"This is a game changer in the markets," one trader said. "Louisiana and Texas are both scrap states and steel states. Scrap is going to come out, but not in the short term. It will take time, but when all of the scrap comes in, so much more steel is needed. It will not be a surplus. This will create even more demand for the Turks to ship rebar into Houston."

Scrap dealers noted that when a major storm hits a highly populated area, light iron and shreddables historically have been the first grades of scrap to come out, followed by automobiles, non-ferrous grades and heavier steel.

In 2012, when Sandy hit the eastern seaboard, the US scrap market was coming off two consecutive months of falling prices in September, and October and November expectations were already bullish.

"Of course scrap is going up," one southern scrap executive said at the time in 2012. "It was going up before the storm -- now it might go up another $10."

The prediction proved accurate as expectations of $40/lt increases turned into actual rises of $45-$55/lt in US Northeast and Midwest markets.

This time, unlike in 2012 when scrap fell the previous two months before Sandy, scrap prices rose in July and August. However, much like November 2012, bullish expectations have persisted about the September scrap market for the past three weeks. S&P Global Platts' daily shredded scrap assessment was $305-$320/lt delivered Midwest mill on Tuesday.

"Sandy eventually generated a good bit of scrap in the Northeast, but it took a little while to come into the yards," one Northeast scrap dealer said. "I think this storm will have a bigger impact on that region because it's right before the buy, prime is already tight and it seems more paralyzing than Sandy."
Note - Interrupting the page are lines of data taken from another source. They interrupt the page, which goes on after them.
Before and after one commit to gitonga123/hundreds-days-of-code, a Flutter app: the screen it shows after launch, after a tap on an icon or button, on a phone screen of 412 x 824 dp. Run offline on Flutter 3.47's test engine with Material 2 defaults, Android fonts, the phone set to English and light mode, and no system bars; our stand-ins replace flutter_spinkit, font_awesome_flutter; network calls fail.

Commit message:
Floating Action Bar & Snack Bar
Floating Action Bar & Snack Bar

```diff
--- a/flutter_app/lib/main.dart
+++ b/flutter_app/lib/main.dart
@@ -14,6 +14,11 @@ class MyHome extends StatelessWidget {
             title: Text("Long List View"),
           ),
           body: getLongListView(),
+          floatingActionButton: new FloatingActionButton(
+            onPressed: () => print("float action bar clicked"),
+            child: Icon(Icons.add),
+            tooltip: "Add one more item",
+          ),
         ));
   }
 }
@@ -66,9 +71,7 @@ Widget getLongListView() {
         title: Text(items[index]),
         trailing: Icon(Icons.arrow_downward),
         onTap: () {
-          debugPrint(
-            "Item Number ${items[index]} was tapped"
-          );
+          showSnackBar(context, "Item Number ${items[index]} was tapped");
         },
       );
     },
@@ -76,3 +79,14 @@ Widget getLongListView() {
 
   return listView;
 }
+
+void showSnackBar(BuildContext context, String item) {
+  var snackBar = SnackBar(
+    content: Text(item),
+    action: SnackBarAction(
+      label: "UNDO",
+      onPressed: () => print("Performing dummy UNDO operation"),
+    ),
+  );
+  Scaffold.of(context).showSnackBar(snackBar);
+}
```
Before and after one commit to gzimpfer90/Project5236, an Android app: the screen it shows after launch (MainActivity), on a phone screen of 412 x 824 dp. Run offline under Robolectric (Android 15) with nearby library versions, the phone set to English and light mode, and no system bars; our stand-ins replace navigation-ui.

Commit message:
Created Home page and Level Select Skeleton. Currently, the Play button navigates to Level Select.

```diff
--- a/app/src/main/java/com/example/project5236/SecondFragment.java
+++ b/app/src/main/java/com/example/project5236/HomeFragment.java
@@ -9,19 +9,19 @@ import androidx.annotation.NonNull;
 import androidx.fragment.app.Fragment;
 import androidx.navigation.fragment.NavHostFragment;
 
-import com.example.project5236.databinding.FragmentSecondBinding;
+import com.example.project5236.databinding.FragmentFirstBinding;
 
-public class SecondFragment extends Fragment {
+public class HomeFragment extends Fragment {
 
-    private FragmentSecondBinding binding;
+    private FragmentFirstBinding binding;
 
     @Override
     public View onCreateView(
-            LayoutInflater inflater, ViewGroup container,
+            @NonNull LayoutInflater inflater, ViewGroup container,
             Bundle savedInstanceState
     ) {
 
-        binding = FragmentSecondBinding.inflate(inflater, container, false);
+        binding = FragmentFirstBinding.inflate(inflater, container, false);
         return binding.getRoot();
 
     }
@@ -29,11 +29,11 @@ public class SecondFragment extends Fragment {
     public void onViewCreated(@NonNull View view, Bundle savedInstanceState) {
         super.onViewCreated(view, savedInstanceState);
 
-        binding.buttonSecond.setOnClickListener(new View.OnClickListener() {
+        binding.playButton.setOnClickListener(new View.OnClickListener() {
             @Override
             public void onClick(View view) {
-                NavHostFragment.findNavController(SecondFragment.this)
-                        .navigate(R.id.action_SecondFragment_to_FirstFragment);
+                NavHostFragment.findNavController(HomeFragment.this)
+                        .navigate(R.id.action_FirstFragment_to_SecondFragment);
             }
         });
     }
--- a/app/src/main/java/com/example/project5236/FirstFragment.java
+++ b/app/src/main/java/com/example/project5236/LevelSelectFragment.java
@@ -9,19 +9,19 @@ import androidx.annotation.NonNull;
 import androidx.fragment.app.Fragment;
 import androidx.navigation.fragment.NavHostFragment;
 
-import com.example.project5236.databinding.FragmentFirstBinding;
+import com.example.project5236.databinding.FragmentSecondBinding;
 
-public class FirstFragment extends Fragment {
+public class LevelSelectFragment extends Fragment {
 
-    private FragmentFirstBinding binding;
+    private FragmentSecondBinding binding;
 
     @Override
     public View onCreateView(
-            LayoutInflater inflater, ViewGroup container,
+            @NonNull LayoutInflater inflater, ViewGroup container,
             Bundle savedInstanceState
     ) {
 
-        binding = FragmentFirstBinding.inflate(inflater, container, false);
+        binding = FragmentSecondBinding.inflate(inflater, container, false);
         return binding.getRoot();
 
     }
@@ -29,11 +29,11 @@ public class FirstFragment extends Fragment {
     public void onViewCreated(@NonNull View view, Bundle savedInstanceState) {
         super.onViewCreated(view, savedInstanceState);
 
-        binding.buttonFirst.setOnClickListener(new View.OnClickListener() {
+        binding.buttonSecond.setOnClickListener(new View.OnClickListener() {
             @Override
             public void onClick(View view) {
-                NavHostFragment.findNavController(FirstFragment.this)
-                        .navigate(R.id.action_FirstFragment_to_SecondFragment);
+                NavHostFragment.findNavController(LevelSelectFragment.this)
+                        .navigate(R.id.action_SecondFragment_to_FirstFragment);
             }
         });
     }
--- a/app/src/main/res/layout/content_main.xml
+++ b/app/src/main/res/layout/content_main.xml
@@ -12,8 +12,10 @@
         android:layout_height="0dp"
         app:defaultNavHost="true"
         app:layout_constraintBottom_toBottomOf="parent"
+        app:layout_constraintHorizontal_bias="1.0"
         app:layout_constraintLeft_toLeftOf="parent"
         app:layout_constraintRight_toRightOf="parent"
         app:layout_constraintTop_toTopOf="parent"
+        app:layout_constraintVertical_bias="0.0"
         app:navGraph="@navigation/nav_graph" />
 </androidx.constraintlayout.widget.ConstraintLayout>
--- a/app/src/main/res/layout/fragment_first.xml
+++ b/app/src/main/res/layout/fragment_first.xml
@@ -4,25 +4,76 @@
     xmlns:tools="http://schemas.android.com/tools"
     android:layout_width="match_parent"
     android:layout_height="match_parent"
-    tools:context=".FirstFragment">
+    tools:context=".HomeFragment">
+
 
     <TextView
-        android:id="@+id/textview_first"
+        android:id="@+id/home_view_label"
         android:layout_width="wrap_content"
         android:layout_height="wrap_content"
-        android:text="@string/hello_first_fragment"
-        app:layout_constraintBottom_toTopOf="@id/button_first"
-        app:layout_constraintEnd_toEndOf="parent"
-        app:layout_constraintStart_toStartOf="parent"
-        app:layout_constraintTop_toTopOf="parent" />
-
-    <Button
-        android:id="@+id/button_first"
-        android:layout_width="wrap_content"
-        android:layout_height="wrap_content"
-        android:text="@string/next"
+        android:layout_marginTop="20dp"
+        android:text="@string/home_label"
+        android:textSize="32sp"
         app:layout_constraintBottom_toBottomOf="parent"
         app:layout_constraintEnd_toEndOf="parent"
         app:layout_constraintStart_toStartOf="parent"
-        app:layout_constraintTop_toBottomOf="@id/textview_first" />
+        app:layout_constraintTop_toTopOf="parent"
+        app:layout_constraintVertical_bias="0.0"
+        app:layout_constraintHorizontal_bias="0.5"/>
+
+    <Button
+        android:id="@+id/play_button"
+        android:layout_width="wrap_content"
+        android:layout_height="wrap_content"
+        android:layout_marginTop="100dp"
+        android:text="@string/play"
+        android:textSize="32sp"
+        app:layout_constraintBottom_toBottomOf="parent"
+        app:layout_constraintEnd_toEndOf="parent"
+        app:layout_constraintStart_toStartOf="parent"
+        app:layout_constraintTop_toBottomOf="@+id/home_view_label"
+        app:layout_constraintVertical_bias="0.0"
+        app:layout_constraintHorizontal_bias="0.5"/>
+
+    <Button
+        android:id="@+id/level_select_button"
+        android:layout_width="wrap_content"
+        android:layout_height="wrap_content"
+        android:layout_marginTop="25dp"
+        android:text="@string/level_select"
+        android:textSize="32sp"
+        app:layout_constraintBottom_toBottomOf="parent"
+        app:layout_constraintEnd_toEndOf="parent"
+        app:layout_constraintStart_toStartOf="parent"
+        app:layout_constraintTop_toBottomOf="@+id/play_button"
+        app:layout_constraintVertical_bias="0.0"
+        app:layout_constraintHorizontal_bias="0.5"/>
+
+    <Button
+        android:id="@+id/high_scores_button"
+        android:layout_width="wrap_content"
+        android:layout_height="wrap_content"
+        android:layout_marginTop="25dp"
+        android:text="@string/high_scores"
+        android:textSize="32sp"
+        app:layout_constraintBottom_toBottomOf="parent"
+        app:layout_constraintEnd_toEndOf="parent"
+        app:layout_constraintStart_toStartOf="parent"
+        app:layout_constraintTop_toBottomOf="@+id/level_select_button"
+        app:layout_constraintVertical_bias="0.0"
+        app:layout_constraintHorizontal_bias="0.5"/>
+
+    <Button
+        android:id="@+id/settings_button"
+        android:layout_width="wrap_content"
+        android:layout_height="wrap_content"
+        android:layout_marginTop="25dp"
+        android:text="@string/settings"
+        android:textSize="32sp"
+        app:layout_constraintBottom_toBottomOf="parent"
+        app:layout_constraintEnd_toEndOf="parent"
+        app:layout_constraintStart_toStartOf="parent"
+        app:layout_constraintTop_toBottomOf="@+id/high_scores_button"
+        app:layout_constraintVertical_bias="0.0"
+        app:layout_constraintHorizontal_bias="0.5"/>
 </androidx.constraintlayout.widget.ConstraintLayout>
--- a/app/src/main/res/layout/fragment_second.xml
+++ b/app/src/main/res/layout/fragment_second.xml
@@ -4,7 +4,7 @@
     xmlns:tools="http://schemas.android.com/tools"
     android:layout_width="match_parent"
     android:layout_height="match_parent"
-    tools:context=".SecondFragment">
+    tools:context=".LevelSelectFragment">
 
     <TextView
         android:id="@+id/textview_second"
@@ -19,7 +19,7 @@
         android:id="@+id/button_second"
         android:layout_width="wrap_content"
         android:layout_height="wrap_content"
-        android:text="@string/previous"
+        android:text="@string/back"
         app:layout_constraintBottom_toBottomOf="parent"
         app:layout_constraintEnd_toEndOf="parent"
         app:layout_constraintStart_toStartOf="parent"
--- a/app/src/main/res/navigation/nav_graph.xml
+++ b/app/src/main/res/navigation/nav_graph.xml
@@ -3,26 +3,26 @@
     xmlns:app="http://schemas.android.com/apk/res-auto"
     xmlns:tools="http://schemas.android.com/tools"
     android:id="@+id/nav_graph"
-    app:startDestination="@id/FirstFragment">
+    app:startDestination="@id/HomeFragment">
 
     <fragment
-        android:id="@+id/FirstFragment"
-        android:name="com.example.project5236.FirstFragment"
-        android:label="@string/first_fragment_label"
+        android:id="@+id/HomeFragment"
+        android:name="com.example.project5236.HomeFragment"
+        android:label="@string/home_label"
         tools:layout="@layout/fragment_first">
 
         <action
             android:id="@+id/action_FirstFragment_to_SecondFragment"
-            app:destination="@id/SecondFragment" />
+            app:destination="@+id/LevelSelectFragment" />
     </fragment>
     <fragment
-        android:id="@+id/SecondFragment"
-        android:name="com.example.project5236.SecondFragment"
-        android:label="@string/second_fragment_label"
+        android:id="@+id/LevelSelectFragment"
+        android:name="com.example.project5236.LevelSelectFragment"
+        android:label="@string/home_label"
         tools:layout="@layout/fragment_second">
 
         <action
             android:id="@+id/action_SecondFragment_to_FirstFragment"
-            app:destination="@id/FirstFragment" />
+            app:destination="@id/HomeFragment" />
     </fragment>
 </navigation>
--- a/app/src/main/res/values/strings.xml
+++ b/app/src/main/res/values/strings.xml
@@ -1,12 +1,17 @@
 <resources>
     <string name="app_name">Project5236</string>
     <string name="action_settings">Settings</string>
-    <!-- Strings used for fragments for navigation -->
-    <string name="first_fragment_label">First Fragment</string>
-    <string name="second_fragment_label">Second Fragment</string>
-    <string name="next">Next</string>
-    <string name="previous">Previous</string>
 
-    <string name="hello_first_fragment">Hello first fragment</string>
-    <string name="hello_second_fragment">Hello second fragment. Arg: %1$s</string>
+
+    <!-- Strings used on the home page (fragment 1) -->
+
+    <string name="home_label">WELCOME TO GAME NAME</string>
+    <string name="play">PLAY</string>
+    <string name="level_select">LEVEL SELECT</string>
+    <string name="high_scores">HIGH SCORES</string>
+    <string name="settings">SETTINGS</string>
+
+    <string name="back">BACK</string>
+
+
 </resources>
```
Voestalpine's hot-briquetted iron facility in Corpus Christi, Texas, was taken offline August 24 in preparation for Harvey's arrival. Late Monday, the company issued an update saying "it should be possible to begin ramping up the plant sometime next week ... However, this is highly dependent on external developments including the electricity supply, infrastructure availability, spare part deliveries, etc in this region that has been declared a disaster zone."

The market is particularly interested in the status of the HBI facility, considering the tight availability of prime scrap and the current unplanned outage at Nucor's Louisiana direct reduced iron facility, which has been offline since July 25.

Houston scrap shredders at Texas Port Recycling and Derichebourg are both located near the flooded Buffalo Bayou. There were no immediate updates from the companies on the status of their shredders.

"It's hard to see how much scrap could flow out of [the] Houston area this month," one local scrap dealer said. "Coupled with Nucor DRI being down, and [if the steel mills are] unscathed, it will be interesting to see what happens."

A south Texas scrap supplier avoided flooding at his yards, but was feeling the logistical impact on rail cars and barges. He noted that several ships destined for ports including Houston had been diverted to Brownsville, Texas, and were taking up dock space and preventing access for barges. In addition, he said he was waiting for empty rail cars that had been delayed.

Logistical issues could extend far beyond the storm's path. Rail car availability has already been a widespread issue under normal circumstances in the US this year.

"Freight delays will be widespread throughout the country, while carriers play catch up with any material that was scheduled to move through the storm," another scrap supplier said.

--Nicholas Tolomeo,

--Edited by Keiron Greenhalgh,